S&P 500 Responds to 2013 Trendline, Must Clear 1807
• Stock markets rebounded sharply on Thursday and Friday.
• Disappointing US jobs report doesn’t discourage investors.
• Lots of time for speculation over QE3 as next Federal Reserve meeting month away.
A middle of the week sell off in stock markets around the world was met with quick support as the “buy the dip” mentality that ruled trading in 2013 apparently kicked back in. The S&P 500 had cleared its first hurdle lower, 1760, and the rising trendline that held up price all the way back to October 2012 appears lost. While the steeper uptrend was lost, by the end of last week, traders had leveled the ship with new support uncovered at 1738. Traders have been grappling with the potential impact of the Federal Reserve ending its most recent stimulus program, nicknamed “QE3.” On a fundamental basis, there is concern that the end of the Fed’s QE3 could mean lighter investor demand for risky assets, i.e. the S&P 500.

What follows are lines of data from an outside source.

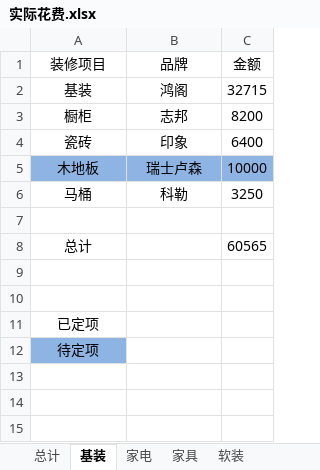
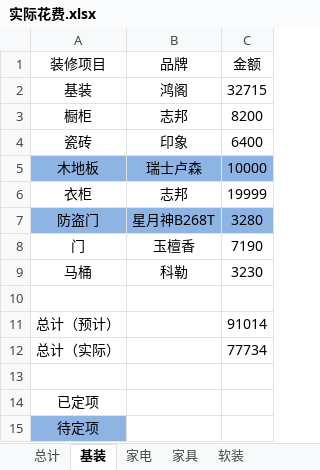
Before and after one commit to yeyixi/-, an Excel workbook: 实际花费.xlsx, sheet 基装, drawn as a sheet; values as stored, in another font and other column widths than the file's, no borders; removed rows and columns are numbered as before the commit, all else as after; the diff names each change by its address in the sheet, - before the commit and + after, or states it on an @@ line.

```diff
--- a/实际花费.xlsx (sheet 基装)
+++ b/实际花费.xlsx (sheet 基装)
+row 6: 衣柜 | 志邦 | 19999
+row 7: 防盗门 | 星月神B268T | 3280
+row 8: 门 | 玉檀香 | 7190
-C9 (金额): 3250
+C9 (金额): 3230
-row 8: 总计 |  | 60565
-row 11: (empty)
+row 11: 总计（预计） |  | 91014
+row 12: 总计（实际） |  | 77734
```
Also changed, not shown: sheet 总计, sheet 家电, sheet 家具, sheet 软装.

This was the case with stocks in the US, at least since January 29th. On that Wednesday, the Fed announced its second cut to QE3, cutting from the program another $10 billion per month. The continued tapering of QE3 is a sign that the Fed believes that improving US economic data will warrant a reduction in stimulus measures. If one believes that stocks are boosted by the Fed’s QE3 actions, then he or she will not be surprised to find that the rally from the lows under 1740 this week was propped up by US economic data suggesting the Fed will be more cautious as it ends its stimulus programs. The January jobs report showed that only 113,000 jobs were added to the US economy, far below the consensus forecasts which ranged between 180,000 to 190,000. When one follows the mainstream financial media, he or she might hear the adage ‘bad news is good news,’ which may illustrate the idea that stock markets are boosted by QE3.

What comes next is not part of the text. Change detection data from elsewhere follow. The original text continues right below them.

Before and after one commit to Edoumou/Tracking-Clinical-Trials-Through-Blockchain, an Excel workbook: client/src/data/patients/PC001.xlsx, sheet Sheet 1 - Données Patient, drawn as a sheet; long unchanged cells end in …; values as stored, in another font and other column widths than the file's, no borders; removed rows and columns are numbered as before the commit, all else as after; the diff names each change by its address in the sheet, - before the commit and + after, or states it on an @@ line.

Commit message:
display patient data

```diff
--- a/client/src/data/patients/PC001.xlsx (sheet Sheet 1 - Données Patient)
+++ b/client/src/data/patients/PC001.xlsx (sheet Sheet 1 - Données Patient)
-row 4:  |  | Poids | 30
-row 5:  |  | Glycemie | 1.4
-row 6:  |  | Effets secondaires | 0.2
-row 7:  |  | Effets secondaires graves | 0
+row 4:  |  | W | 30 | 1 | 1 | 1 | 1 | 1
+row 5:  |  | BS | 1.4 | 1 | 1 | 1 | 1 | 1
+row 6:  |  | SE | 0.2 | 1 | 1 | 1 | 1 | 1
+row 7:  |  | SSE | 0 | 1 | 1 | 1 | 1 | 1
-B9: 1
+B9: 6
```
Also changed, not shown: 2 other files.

S&P 500 Daily Chart (SPX500)
Although the first key levels of support were cut through last week, at 1760 and 1775, a more recent trend has sparked the rally. The 11-month trend dating back to March 2013 was tested and held at 1738. Earlier concerns about a larger breakdown are put on hold as long as this trendline (blue line with recent touches highlighted by blue boxes) stays intact.
The trendline that has provided support for price starting in March 2013, and then again in June, August, and October 2013, has seen the Slow Stochastic indicator (SSI) develop in a similar manner. What we mean by that is that during each time the S&P 500 sold off into this trendline, the Slow Stochastic indicator turning higher out of oversold territory and issuing a “buy” signal marked the low.

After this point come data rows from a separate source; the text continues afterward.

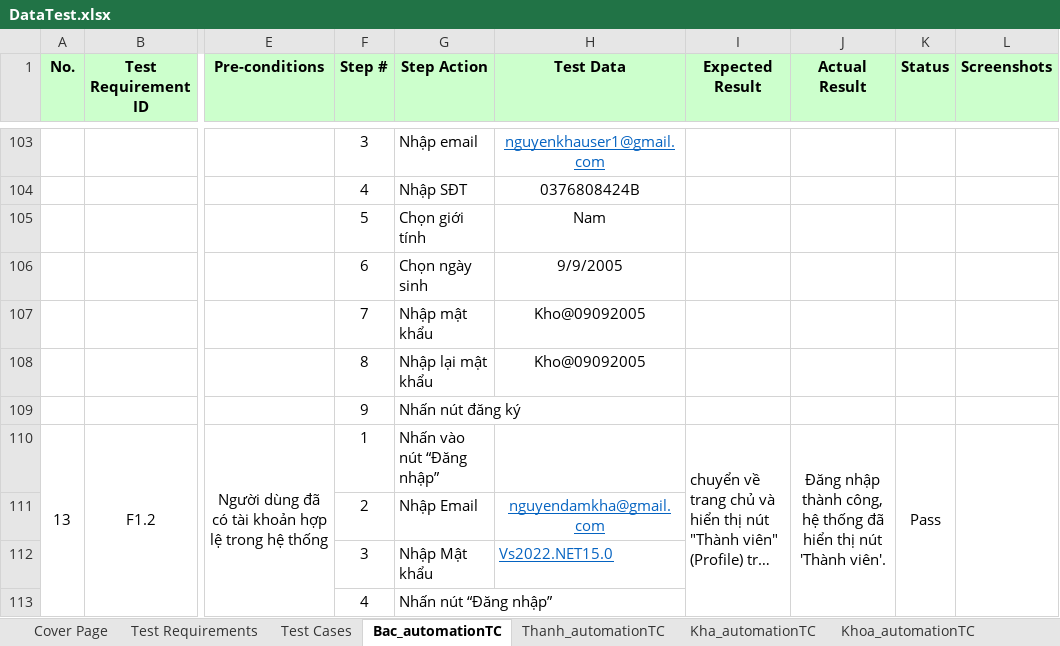
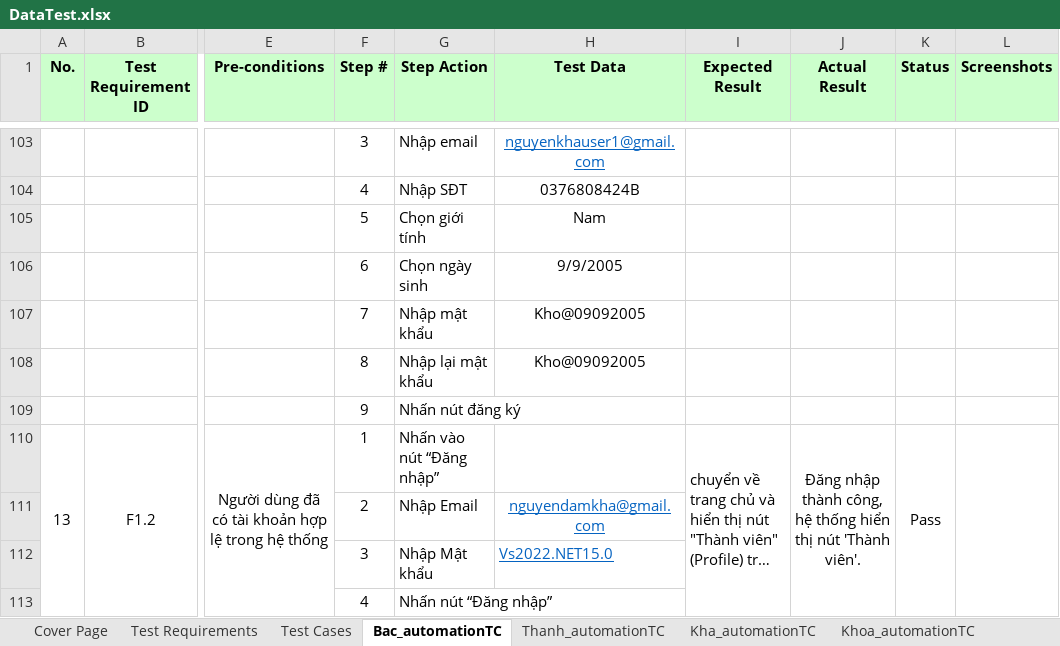
Before and after one commit to nguyenxuanbac88/sqa-testing-report, an Excel workbook: sqa-testing-report/Data/DataTest.xlsx, sheet Bac_automationTC, drawn as a sheet; only a part is shown, gaps mark what is left out; long unchanged cells end in …; values as stored, in another font and other column widths than the file's, no borders; the diff covers the shown part only; the diff names each change by its address in the sheet, - before the commit and + after, or states it on an @@ line.

```diff
--- a/sqa-testing-report/Data/DataTest.xlsx (sheet Bac_automationTC)
+++ b/sqa-testing-report/Data/DataTest.xlsx (sheet Bac_automationTC)
-J110 (Actual Result): …hệ thống đã hiển thị…
+J110 (Actual Result): …hệ thống hiển thị…
```
Also changed, not shown: 8 edited cells and cell formats elsewhere in this sheet, sheet Test Cases, sheet Kha_automationTC, 2 other files.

S&P500 Daily Chart- Pivot High (SPX500)
If the S&P 500 is bottoming after several weeks of weakness, more will need to happen than just a “buy” signal on one indicator. However, one of the conditions has already been met. The S&P 500 closed the week at 1797.6, which was just enough to retake the ascending trendline going back to the November 2012 low. It will be encouraging for bulls if the S&P 500 can hold above this trendline at 1793 to 1797 this week. The gut feeling is to declare the move lower the past several days a “false breakout,” but the second condition for traders to reengage the S&P 500 on the long side has not yet. The most recent lower high during the sell off from 1850 came in at 1806.90, but we will call it 1807 flat. A daily close above this pivot point would suggest that recent sellers have been overtaken, opening the door for the rally to continue towards 1850 once again.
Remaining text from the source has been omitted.